CHESTER'S student accommodation is under the spotlight.
The issue was raised at a meeting of the full city council by College ward Cllr David Mead (Lib Dem) backed by fellow Lib Dem Cllr Jim Latham (Boughton Heath).
It is now destined for the incoming Cheshire West and Chester Council and possibly Westminster.
The Lib Dems raised concerns at “the difficulties caused to local communities neighbouring the university by the conversion of larger numbers of houses to houses of multiple occupancy for student use”.
They accept this occurrs in many university cities and housing minister Caroline Flint has published a report.
The councillors called on the city council to “address the problem”, while at the same time ensuring the continuing success of the university.
They believe planning guidelines being drawn up by the new authority should allocate areas for student accommodation and limit the spread of house conversions to student HMOs.
Cllr Mead has consistently raised concerns about individual applications with city planners while Cllr Latham has drawn attention to the rapid growth of the university and the need for accommodation for its students.
Secretary of the Canal Basin Community Forum Avril Coady has told the city council there is an “oversubscription” of multi occupancy housing in the canal basin and Garden Lane area.
“The entire area is suffering in several ways,” she claims.

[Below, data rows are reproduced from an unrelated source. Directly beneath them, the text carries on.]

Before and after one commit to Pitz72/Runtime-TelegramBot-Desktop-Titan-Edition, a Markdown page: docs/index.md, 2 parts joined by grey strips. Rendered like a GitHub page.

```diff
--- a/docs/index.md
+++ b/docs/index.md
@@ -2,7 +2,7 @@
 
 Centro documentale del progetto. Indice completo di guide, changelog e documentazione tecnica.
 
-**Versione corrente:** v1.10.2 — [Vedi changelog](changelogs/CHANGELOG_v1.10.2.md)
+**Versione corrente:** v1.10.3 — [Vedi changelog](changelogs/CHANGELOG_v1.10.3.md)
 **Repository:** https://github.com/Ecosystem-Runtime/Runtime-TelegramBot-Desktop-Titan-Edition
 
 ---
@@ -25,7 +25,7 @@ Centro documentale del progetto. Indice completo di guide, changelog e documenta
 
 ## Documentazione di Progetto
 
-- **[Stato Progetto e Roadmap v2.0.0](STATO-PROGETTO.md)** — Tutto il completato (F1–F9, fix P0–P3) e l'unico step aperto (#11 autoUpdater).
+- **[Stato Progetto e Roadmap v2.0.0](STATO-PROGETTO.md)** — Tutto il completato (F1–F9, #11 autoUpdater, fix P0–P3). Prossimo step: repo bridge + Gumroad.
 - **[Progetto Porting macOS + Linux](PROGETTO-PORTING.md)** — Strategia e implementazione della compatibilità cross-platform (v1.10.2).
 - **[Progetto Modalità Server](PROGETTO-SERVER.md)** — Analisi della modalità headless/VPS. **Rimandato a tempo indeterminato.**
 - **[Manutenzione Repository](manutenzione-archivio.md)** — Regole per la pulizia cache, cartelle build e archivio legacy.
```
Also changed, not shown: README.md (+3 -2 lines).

This includes “ever present overparking” due mainly to HMOs and to a lesser extent commuters and noise, litter and low-level antisocial behaviour for nine months of the year “with some streets taking on the air of a ghost town during holiday periods leaving people feeling vulnerable with no permanent neighbours”.
Executive member for development at the Town Hall, Cllr Stuart Parker (Con, Christleton) has told the ruling Conservative Executive the university plays “a key role” in the city's economic and cultural renaissance and students make “a significant contribution to the local economy through their combined spending power”.
Student numbers have seen a “substantial increase” since university status was achieved in 2005 which has affected the demand for suitable private and university owned rented accommodation.
There is an increased concentration of students in certain parts of the city.
“This has led to particular issues in those areas including street parking, property management issues and issues relating to general behaviour and neighbourliness,” reveals Cllr Parker.
“It has led to serious concerns within those local communities.”
He points out that as part of a national campaign, it is being suggested there could be a change in the planning system to create a separate category for student accommodation, separate from that for HMOs, which would allow for additional controls.
Half of the city's HMOs are licensed, he says but the system does not limit the concentration of HMOs “and the practicality of making landlords responsible for tenant behaviour is debateable”.
The city council has policies for HMOs and for student accommodation and takes account of issues such as the availability of on street parking and if the number of HMOs in the area has led to a loss of amenity.
These are applied “robustly and consistently” according to Cllr Parker and a number of applications have recently been refused.
The university has to demonstrate a need for student accommodation and it should not lead to the loss of family homes.
Cllr Parker says the university “recognises its obligations to work closely with the planning authorities to maintain an overview of student residential life to ensure that the university and the city are as attractive to students as possible”.
The university is said to be “acutely aware” of its responsibilities to its students and to Chester residents.
It is hoping to have purpose built student accommodation ready in July 2010 which would be “a major step forward in helping to alleviate the accommodation pressures for students” according to the report.
Cllr Parker says the new council's planning arrangements will take account of the potential allocation of suitable sites for purpose built accommodation and zoning areas under pressure from high numbers of HMOs to enable a package of measures to be put in place, including additional licensing requirements.
The executive has agreed a series of measures including:
Ensuring planning policies for HMOs are applied robustly
Continuing to work in partnership with the university, the Chester Landlords Forum and the Student Union to address issues such as parking, behaviour, property and environmental matters
Working with the university to identify potential suitable sites for purpose built student accommodation
Taking forward the city council's approach into the Cheshire West and Chester Council's planning policies.
Councillors are also to have a report on lobbying the Government to create a separate planning category for student accommodation to address the issues which have arisen in the city's student areas.